◆ Task brief ◆
Check each line of the records for "StyleSheet"; collect those that have it.

# # # #

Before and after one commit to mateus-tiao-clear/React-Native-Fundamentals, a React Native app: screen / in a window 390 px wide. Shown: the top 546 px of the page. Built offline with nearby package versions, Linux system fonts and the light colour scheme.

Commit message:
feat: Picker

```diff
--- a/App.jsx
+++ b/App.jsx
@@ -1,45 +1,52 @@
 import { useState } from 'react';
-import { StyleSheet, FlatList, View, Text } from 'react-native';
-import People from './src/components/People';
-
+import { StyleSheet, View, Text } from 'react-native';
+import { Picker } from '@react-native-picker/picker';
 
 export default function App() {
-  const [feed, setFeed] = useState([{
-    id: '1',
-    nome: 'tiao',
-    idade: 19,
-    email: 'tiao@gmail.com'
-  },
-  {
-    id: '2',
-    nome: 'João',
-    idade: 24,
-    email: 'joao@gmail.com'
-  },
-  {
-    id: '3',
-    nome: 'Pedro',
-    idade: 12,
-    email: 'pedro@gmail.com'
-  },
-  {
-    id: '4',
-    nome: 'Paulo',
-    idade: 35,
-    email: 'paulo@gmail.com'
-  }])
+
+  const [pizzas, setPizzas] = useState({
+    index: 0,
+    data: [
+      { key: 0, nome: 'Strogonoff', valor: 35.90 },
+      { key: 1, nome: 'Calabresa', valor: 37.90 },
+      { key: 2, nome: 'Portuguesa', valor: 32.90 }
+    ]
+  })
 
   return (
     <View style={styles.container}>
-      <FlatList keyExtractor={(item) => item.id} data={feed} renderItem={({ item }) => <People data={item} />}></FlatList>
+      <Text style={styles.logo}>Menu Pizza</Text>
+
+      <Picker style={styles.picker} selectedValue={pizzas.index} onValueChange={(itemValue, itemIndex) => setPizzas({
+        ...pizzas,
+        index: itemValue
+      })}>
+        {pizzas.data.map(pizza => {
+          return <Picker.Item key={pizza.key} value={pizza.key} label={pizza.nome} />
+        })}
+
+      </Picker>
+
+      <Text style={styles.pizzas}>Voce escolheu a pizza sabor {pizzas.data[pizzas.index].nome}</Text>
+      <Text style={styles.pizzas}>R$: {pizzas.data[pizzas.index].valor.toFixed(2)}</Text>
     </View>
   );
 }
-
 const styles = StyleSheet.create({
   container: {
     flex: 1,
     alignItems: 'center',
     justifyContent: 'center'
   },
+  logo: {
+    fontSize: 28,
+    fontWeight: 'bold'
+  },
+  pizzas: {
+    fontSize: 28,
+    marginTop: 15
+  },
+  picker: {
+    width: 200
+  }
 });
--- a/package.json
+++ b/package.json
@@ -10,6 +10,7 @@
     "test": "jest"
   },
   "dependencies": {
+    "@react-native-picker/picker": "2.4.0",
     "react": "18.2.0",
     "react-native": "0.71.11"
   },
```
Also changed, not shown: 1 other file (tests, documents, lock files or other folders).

# # # #

◆ Solution ◆
-import { StyleSheet, FlatList, View, Text } from 'react-native';
+import { StyleSheet, View, Text } from 'react-native';
 const styles = StyleSheet.create({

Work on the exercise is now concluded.